"I want to have a conversation, but it's hard if I can't get into contact with him," Smith said.
Last week, the Rantoul Press asked Carroll for a copy of the Agent Orange report that's on file. Carroll said he would call back and provide a copy. However, Chad Starr, public affairs officer with the Air Force Civil Engineer Center, called instead and said Carroll would release a response "as soon as we can."
Starr released a statement later that afternoon that states:
"The document does not state 'Agent Orange' was disposed but does discuss the possibility, based on interviews with base personnel in or around 1983, that four 55-gallon drums of the two herbicides, 2,4-dicholorophenoxyacetic acid (2,4-D) and/or 2,4,5-trichlorophenoxyacetic acid (2,4,5-T) may have been buried at Landfill 2 or Landfill 3."
Those two compounds are present in Agent Orange, as stated on the Monsanto Co. website. Monsanto was a manufacturer of Agent Orange during the Vietnam War.
Starr also released a report titled the "Final Focused Feasibility Study for Landfills from November 1999." In the 184-page study, the Air Force tested for 2,3,7,8-tetrachlorodibenzo-p-dioxin (TCDD) in the surface soil in 14 out of 36 sites and in the subsurface soil in 15 out of 40 sites.
Andrew Mason, public information officer of the Illinois EPA, emailed the Rantoul Press last week stating the Department of Defense did not list Agent Orange usage at any Illinois site, and if the Air Force has the same conclusion, then "please understand where I'm coming from when I say that running a story that even suggests the possibility of something like Agent Orange being present will create a lot of confusion and concern that is not warranted, nor backed up by any evidence IEPA is aware of."
Agent Orange background
Agent Orange, a code name for an orange-striped barrel, is a mixture of herbicides that was sprayed during the Vietnam War from 1961-71 to defoliate the forest areas so aircraft could target the Viet Cong while destroying crops that might feed the enemy.
According to the Monsanto Co.'s website, a manufacturer of Agent Orange during the Vietnam War, the chemical contains a 50/50 mixture of unpurified butyl esters of 2,4-dichlorophenoxyacetic acid (2,4-D) and 2,4,5-trichlorophenoxyacetic acid (2,4,5-T). The byproduct of the chemical reaction creates dioxin (2,3,7,8-tetrachlorodibenzo-p-dioxin or TCDD), an extremely toxic chemical even in small dosages.

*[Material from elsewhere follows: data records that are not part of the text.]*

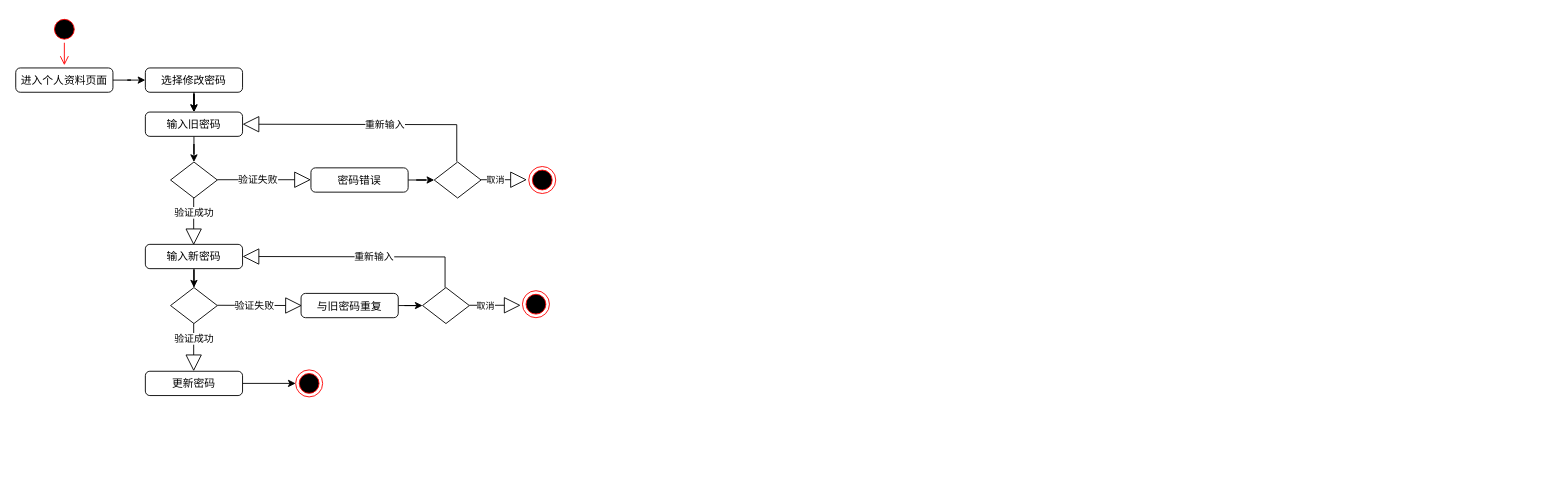
Above: page "第 3 页" (3 of 8) of 用户管理子系统.drawio in IRiDecenT/graph (draw.io), before the change. Source tidied: cells renumbered, new cells numbered last; positions are measured from the earlier drawing's top-left corner, leaving out a move shared by most shapes. Both pictures are drawn from the tidied source at 90%, with x=0, y=0 at pixel (15, 15).
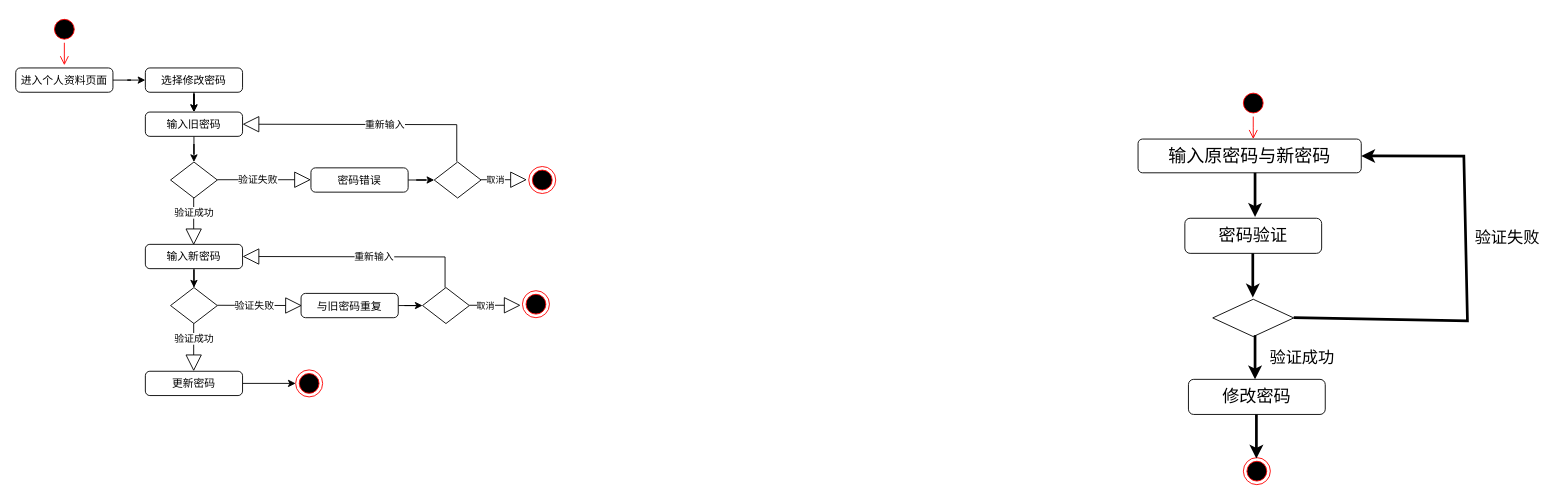
Above is the later version.

The edit, as a diff of the source:
```diff
@@
+    <mxCell id="34" value="&lt;font style=&quot;font-size: 20px;&quot;&gt;输入原密码与新密码&lt;/font&gt;" style="html=1;align=center;verticalAlign=top;rounded=1;absoluteArcSize=1;arcSize=10;dashed=0;whiteSpace=wrap;" parent="1" vertex="1">
+      <mxGeometry x="1247" y="137" width="248" height="37.5" as="geometry" />
+    </mxCell>
+    <mxCell id="35" style="ellipse;html=1;shape=startState;fillColor=#000000;strokeColor=#ff0000;" parent="1" vertex="1">
+      <mxGeometry x="1360" y="82" width="30" height="30" as="geometry" />
+    </mxCell>
+    <mxCell id="36" style="edgeStyle=orthogonalEdgeStyle;html=1;verticalAlign=bottom;endArrow=open;endSize=8;strokeColor=#ff0000;rounded=0;" parent="1" edge="1" source="35">
+      <mxGeometry relative="1" as="geometry">
+        <mxPoint x="1375" y="137" as="targetPoint" />
+      </mxGeometry>
+    </mxCell>
+    <mxCell id="37" style="edgeStyle=orthogonalEdgeStyle;rounded=0;orthogonalLoop=1;jettySize=auto;html=1;strokeWidth=3;" parent="1" edge="1">
+      <mxGeometry relative="1" as="geometry">
+        <mxPoint x="1377" y="174.5" as="sourcePoint" />
+        <mxPoint x="1377" y="223.5" as="targetPoint" />
+      </mxGeometry>
+    </mxCell>
+    <mxCell id="38" value="&lt;font style=&quot;font-size: 19px;&quot;&gt;密码验证&lt;/font&gt;" style="rounded=1;whiteSpace=wrap;html=1;" parent="1" vertex="1">
+      <mxGeometry x="1299" y="225" width="152" height="39" as="geometry" />
+    </mxCell>
+    <mxCell id="39" style="rhombus;whiteSpace=wrap;html=1;" parent="1" vertex="1">
+      <mxGeometry x="1330" y="315" width="90" height="41.5" as="geometry" />
+    </mxCell>
+    <mxCell id="40" style="edgeStyle=orthogonalEdgeStyle;rounded=0;orthogonalLoop=1;jettySize=auto;html=1;strokeWidth=3;" parent="1" edge="1">
+      <mxGeometry relative="1" as="geometry">
+        <mxPoint x="1374.5" y="264" as="sourcePoint" />
+        <mxPoint x="1374.5" y="313" as="targetPoint" />
+      </mxGeometry>
+    </mxCell>
+    <mxCell id="41" style="endArrow=classic;html=1;rounded=0;strokeWidth=3;entryX=1;entryY=0.5;entryDx=0;entryDy=0;" parent="1" edge="1" target="34">
+      <mxGeometry relative="1" as="geometry">
+        <mxPoint x="1420" y="335.5" as="sourcePoint" />
+        <Array as="points">
+          <mxPoint x="1613" y="339" />
+          <mxPoint x="1609" y="156" />
+        </Array>
+      </mxGeometry>
+    </mxCell>
+    <mxCell id="42" value="&lt;font style=&quot;font-size: 18px;&quot;&gt;验证失败&lt;/font&gt;" style="text;html=1;align=center;verticalAlign=middle;strokeColor=none;fillColor=none;" parent="1" vertex="1">
+      <mxGeometry x="1612" y="230" width="90" height="34" as="geometry" />
+    </mxCell>
+    <mxCell id="43" style="edgeStyle=orthogonalEdgeStyle;rounded=0;orthogonalLoop=1;jettySize=auto;html=1;strokeWidth=3;" parent="1" edge="1">
+      <mxGeometry relative="1" as="geometry">
+        <mxPoint x="1377" y="355" as="sourcePoint" />
+        <mxPoint x="1377" y="404" as="targetPoint" />
+      </mxGeometry>
+    </mxCell>
+    <mxCell id="44" value="&lt;font style=&quot;font-size: 19px;&quot;&gt;修改密码&lt;/font&gt;" style="rounded=1;whiteSpace=wrap;html=1;" parent="1" vertex="1">
+      <mxGeometry x="1303" y="404" width="152" height="39" as="geometry" />
+    </mxCell>
+    <mxCell id="45" style="ellipse;html=1;shape=endState;fillColor=#000000;strokeColor=#ff0000;" parent="1" vertex="1">
+      <mxGeometry x="1364" y="491" width="30" height="30" as="geometry" />
+    </mxCell>
+    <mxCell id="46" style="edgeStyle=orthogonalEdgeStyle;rounded=0;orthogonalLoop=1;jettySize=auto;html=1;strokeWidth=3;" parent="1" edge="1">
+      <mxGeometry relative="1" as="geometry">
+        <mxPoint x="1378.5" y="443" as="sourcePoint" />
+        <mxPoint x="1378.5" y="492" as="targetPoint" />
+      </mxGeometry>
+    </mxCell>
+    <mxCell id="47" value="&lt;font style=&quot;font-size: 18px;&quot;&gt;验证成功&lt;/font&gt;" style="text;html=1;align=center;verticalAlign=middle;strokeColor=none;fillColor=none;" parent="1" vertex="1">
+      <mxGeometry x="1384" y="363" width="90" height="34" as="geometry" />
+    </mxCell>
```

The Associated Press has reported that Agent Orange has caused adverse health effects to many Vietnamese, including cancer and severe birth defects. The Air Force sprayed mass quantities at the Eglin Air Force Base Reservation in Florida (1962-70), according to a Vietnam Veterans of America article.
"Agent Orange is never degradable," Restoration Advisory Board member Doug Rokke said. "It could still come out even if it's buried."
According to a Veterans Today article titled "Agent Orange: A Deadly Legacy" (Aug. 20, 2012), "Dioxin remains toxic for decades. It's not water soluble or easily degradable. It contaminates soil, foliage, air and water. It can be inhaled, absorbed through skin, or gain bodily entry through eyes, ears, or other cavity passages. It enters the food chain. Crops, plants, animals, and sea life are poisoned."
Chanute was labeled a Priority SuperFund site by the U.S. EPA in December 2000 after excavation proved there were volatile organic compounds, with dioxin being one of them.